Samsung claims it delivers a true 24-bit digital audio experience “with up to 2x wider frequency range than standard CD-quality wireless sound.”
I’ve always taken Samsung’s claims with a pinch of salt. The Galaxy S6’s UHQA “upscaling” tech made a best a negligible difference to general audio quality that 99% of people wouldn’t notice. What’s more, those that do will likely have invested in their own Hi-Res audio collection and a more expensive pair of cabled headphones.
However, when it comes to sound quality, as wireless headphones go, the Samsung Level U Pro’s are solid.
Paired with a Nexus 5X the earphone’s do a solid job not pushing any one end of the sound spectrum. The 13mm Dynamic and 13mm Piezo drivers deliver fairly well balanced, clear sound quality throughout my testing.
Bass, while not quite as punchy as the Audio Technica ATH-ANC40BT’s, is solid and delivers enough power to ensure audio doesn’t sound muted or flat. Listening to God is an Astronaut's stellar Age of the Fifth Sun while running, the bassline powered through without clouding the music’s overall sound.
Chilling out to some of Chopin’s nocturnes, the notes were wonderfully clear, and felt had suitable clarity in both the low and mid-range.
My only issue with the Level U Pro’s sound quality stem from the way it handles high frequency sound. Treble’s have a tendency to sound forced and on certain types of music I definitely noticed sibilance creeping in.
Listening to the Clash, Mick Jones jangled guitar and Joe Strummer’s shouted vocals had a slightly sharp edge. The issue reared its ugly head again during a session listening to acoustic tracks from Nick Drake and Michael Hedges. Through the Level U Pro’s the two artists’ otherwise soothing folk tracks took on an unwanted, slightly harsh tone.
The is an issue I experience on every wireless set I’ve tested, so it isn’t a total deal breaker for the Level U Pro’s. It just reinforces my belief people interested in unparalleled sound quality should still opt for cabled headphones, especially when they’re thinking about shelling out over £50 for a pair.
The Level U Pro work with Samsung’s Android Level app. The app offers a variety of fairly useful features, including the ability to see the headphone's current battery level. There are also controls for audio settings like bass and clarity.
It also includes controls for the Level U Pro’s call alert and notifications settings. Those that wish to can set the headphones to vibrate on their neck when incoming messages, calls or general alerts come in. If you fancy making your own two person silent disco, the app also lets you stream music from your smartphone to a second pair of connect Level U Pros, though I can't honestly think why anyone would want to do this.
The Samsung Level U Pros are pretty good as wireless collar-style headphones go. They offer reasonable sound quality, feature a useful companion app, and water resistant design. Outside of the Audio Technica ATH-ANC40BT’s these are the best collar headphones I’ve tried recently.
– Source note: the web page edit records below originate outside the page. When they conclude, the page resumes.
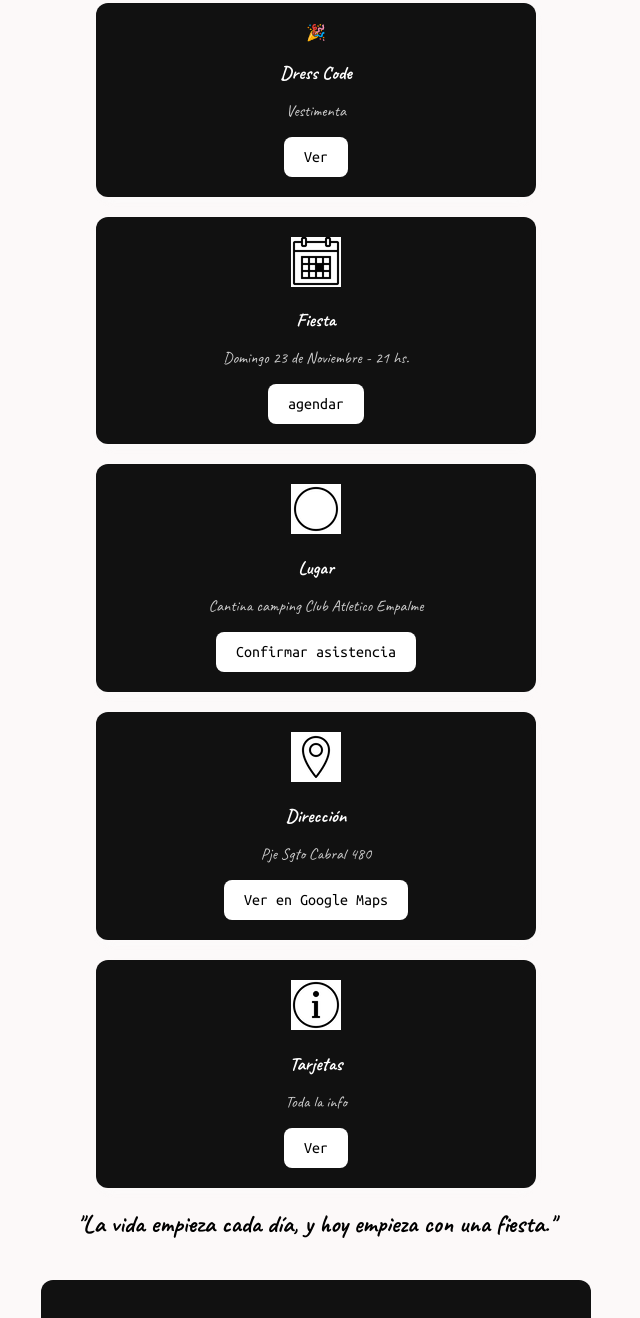
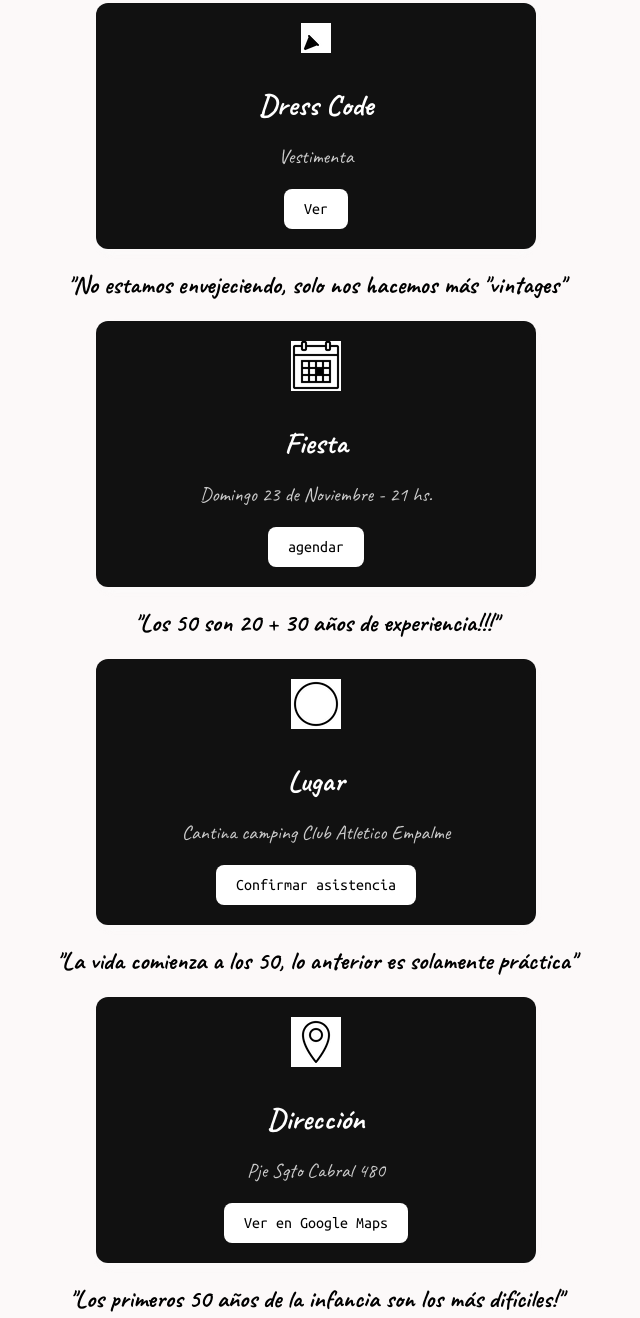
Before and after one commit to JLGerbino/invitacion-Juliana, a plain HTML site: page index.html in a window 1280 px wide. Shown: the part 1961-3279 px from the top of the page, without its empty margins (324-964 px from the left). Drawn offline with nearby package versions, Linux system fonts and the light colour scheme; no server answers.

Commit message:
arreglo4

```diff
--- a/index.html
+++ b/index.html
@@ -25,7 +25,7 @@
   </div> </div>
 
     <section class="countdown">
-  <h2 class="faltan">🎂 Faltan 🎉</h2>
+  <h2 class="faltan">🎂 Faltan 🎂</h2>
   <div id="timer">
     <div class="time-box"><span id="days" class="flip">00</span><small>días</small></div>
     <div class="time-box"><span id="hours" class="flip">00</span><small>hs</small></div>
@@ -48,66 +48,66 @@
 
   <!--Bloque de Dress -->
    <div class="evento-box">
-    <div class="icon fiesta">🎉</div>
-    <h3>Dress Code</h3>
-    <p>Vestimenta</p>
+    <div class="icon agendar" id="iconAgendar">
+    <img src="fotos/icons8-fiesta.gif" alt="Ubicación" class="icono-mapa">
+  </div>
+    <h3 class="titulo">Dress Code</h3>
+    <p class="subtitulo">Vestimenta</p>
     <button onclick="abrirDialogo('agendaDress')">Ver</button>
   </div>
+<div class="frases">
+        <h4>"No estamos envejeciendo, solo nos hacemos más "vintages"</h4>
+    </div>
 
 <!--Bloque de Fiesta -->
    <div class="evento-box">
     <div class="icon agendar" id="iconAgendar">
     <img src="fotos/icons8-agenda.gif" alt="Ubicación" class="icono-mapa">
   </div>
-    <h3>Fiesta</h3>
-    <p>Domingo 23 de Noviembre - 21 hs.</p>
+    <h3 class="titulo">Fiesta</h3>
+    <p class="subtitulo">Domingo 23 de Noviembre - 21 hs.</p>
     <button onclick="abrirDialogo('agendaDialog')">agendar</button>
   </div>
+
+  <div class="frases">
+        <h4>"Los 50 son 20 + 30 años de experiencia!!!"</h4>
+    </div>
 
   <!--Bloque de Lugar -->
    <div class="evento-box">
     <div class="icon confirmar" id="iconConfirmar">
     <img src="fotos/icons8-confirmar.gif" alt="Confirmar" class="icono-mapa">
   </div>
-    <h3>Lugar</h3>
-    <p>Cantina camping Club Atletico Empalme</p>
+    <h3 class="titulo">Lugar</h3>
+    <p class="subtitulo">Cantina camping Club Atletico Empalme</p>
     <button onclick="abrirDialogo('lugar')">Confirmar asistencia</button>
   </div>
 
-  <!-- Bloque de Lugar -->
-  <!-- <div class="evento-box">
-    <div class="icon lugar">📍</div>
-    <h3>Lugar</h3>
-    <p>Cantina camping Club Atletico Empalme</p>
-    <button onclick="abrirDialogo('asistenciaDialog')">Confirmar asistencia</button>
-  </div>   -->
+  <div class="frases">
+        <h4>"La vida comienza a los 50, lo anterior es solamente práctica"</h4>
+    </div>
 
-  <!-- Bloque de Dirección -->
-
+<!-- Bloque de Dirección -->
 <div class="evento-box">
   <div class="icon direccion" id="iconDireccion">
     <img src="fotos/icons8-marcador.gif" alt="Ubicación" class="icono-mapa">
   </div>
-  <h3>Dirección</h3>
-  <p>Pje Sgto Cabral 480</p>
+  <h3 class="titulo">Dirección</h3>
+  <p class="subtitulo">Pje Sgto Cabral 480</p>
   <button onclick="abrirDialogo('mapaDialog')">Ver en Google Maps</button>
 </div>
 
-
-<!-- <div class="evento-box">
-  <div class="icon direccion" id="iconDireccion">🎉</div>
-  <h3>Dirección</h3>
-  <p>Pje Sgto Cabral 480</p>
-  <button onclick="abrirDialogo('mapaDialog')">Ver en Google Maps</button>
-</div> -->
+<div class="frases">
+        <h4>"Los primeros 50 años de la infancia son los más difíciles!"</h4>
+    </div>
 
 <!--Bloque de tarjeta -->
    <div class="evento-box">
     <div class="icon info" id="iconInfo">
     <img src="fotos/icons8-información.gif" alt="Ubicación" class="icono-info">
   </div>
-    <h3>Tarjetas</h3>
-    <p>Toda la info</p>
+    <h3 class="titulo">Tarjetas</h3>
+    <p class="subtitulo">Toda la info</p>
     <button onclick="abrirDialogo('tarjeta')">Ver</button>
   </div>
 
@@ -122,12 +122,9 @@
 </dialog>
 
 <!-- Dialogo Agendar -->
-<!-- Botón inicial -->
-<!-- <button onclick="abrirDialogo('agendaDialog')">📅 Agendar</button> -->
-
 <!-- Diálogo de opciones -->
 <dialog id="agendaDialog">
-  <h2>Agendar Fiesta 🎉</h2>
+  <h2>Agendar Fiesta</h2>
   <p class="textoDialogo">Elegí dónde querés agendar el evento:</p>
 
   <div class="agenda-opciones">
@@ -163,24 +160,6 @@
   <br>
   <button onclick="cerrarDialogo('agendaDialog')">Cerrar</button>
 </dialog>
-
-
-<!-- <dialog id="agendaDialog">
-  <h2>Agendar Fiesta 🎉</h2>
-  <p class="textoDialogo">¿Querés agendar este evento en tu calendario?</p>
-
-  <a href="Fiesta.ics" download class="btn-agendar">📅 Agendar</a>
-
-  <br><br>
-  <button onclick="cerrarDialogo('agendaDialog')">Cerrar</button>
-</dialog>
- -->
-
-<!-- <dialog id="agendaDialog">
-  <h2>Agendar Fiesta 🎉</h2>
-  <p class="textoDialogo">¿Querés agendar este evento en tu calendario?</p>
-  <button onclick="cerrarDialogo('agendaDialog')">Cerrar</button>
-</dialog> -->
 
 <!-- Dialogo dress code -->
 <dialog id="agendaDress">
--- a/styles.css
+++ b/styles.css
@@ -33,6 +33,14 @@ h1, h4, h5, h6 {
 .btn-agendar{
   text-decoration: none;
   color: white;
+}
+
+.titulo{
+  font-size: 30px;
+}
+
+.subtitulo{
+  font-size: 20px;
 }
 
 .frases{
```
Also changed, not shown: fotos/icons8-fiesta.gif (added).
However, I’m still not convinced about collar-design or wireless headphones in general. The design feels cumbersome, especially when you’re exercising. There are also significantly better value for money cabled headphone options out there, like the £60 Sennheiser CX 5.00s, that offer superior audio quality.
If you’re after collar-style, wireless headphones the Level U Pro’s are worth checking out.